Jose Tria, Pagcor assistant vice president for offshore gaming licensing, told reporters yesterday Pagcor’s monthly regulatory fees of around P600 million per month were reduced by almost 50 percent since only 32 out of 60 POGOs were allowed to resume operations, and on a limited 30 percent capacity.
Also, only half, or 111 of the 218 accredited POGO service providers, were allowed to resume operations after they were cleared by the Bureau of Internal Revenue (BIR).
“Our monthly regulatory fees of around P600 million pre-COVID is now down by almost half. This should have been lower if not for the minimum guaranteed fees which allows PAGCOR to impose higher regulatory fees than two percent of POGOs’ gross gaming revenues following the ‘whichever is higher formula’,” Tria said.
As the lockdown measures, as well as tax issues, ramped up pressure on the sector, Tria said the licenses of five POGOs were already cancelled, another five are suspended, while 42 service providers have requested cancellation of their accreditation.
In June, Tria also said several POGOs have decided to leave the country amid some issues on taxes slapped on the industry.
Carlos Dominguez, Department of Finance (DOF) secretary, said last Wednesday some industry players have started canceling their lease contracts due to lack of business, amid clampdowns from the Chinese government.
However, POGO entities in the country will have to undergo first an audit from the BIR before closing down to make sure that the correct amount of taxes is paid.
“Last night I got a call from one of the owners of a building in Makati who is saying that his POGO and service provider clients have started canceling their lease contracts for lack of business.

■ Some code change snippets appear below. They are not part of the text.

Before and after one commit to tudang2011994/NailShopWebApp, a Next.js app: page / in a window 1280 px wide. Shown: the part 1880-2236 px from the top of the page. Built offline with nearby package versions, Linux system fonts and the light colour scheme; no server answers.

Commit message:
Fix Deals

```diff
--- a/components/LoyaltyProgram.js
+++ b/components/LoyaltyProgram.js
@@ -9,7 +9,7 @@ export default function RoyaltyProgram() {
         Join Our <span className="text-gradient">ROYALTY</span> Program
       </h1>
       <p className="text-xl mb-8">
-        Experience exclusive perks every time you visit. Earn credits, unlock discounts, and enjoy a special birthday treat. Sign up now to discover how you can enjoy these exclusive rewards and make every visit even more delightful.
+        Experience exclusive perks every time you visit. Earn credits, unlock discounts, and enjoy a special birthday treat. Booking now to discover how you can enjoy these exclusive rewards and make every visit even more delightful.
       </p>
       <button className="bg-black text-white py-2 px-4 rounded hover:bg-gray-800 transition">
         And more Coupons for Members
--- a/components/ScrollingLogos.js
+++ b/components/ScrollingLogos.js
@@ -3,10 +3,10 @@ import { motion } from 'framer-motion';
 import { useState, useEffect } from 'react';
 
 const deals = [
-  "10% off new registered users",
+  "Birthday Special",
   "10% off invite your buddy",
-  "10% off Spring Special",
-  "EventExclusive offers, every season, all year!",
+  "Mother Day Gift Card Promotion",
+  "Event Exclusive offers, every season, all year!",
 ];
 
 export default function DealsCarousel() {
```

I think the Chinese government is clamping down on money transfers… the Chinese government has also started canceling passports of those people servicing the POGO industry,” Dominguez said during the Senate finance committee’s hearing on DOF’s 2021 budget earlier this week.
Dominguez however said in a Viber message to finance reporters before a Philippine registered entity can close its business, it is required to get a clearance from the BIR.
“This triggers an audit where the BIR can determine if they have paid the correct taxes,” he said.
He added the issue is “not so much on POGO revenues,” but more on the impact to real estate values and businesses. “Obviously, the income tax and value added tax collection from this sector will be affected,” Dominguez said.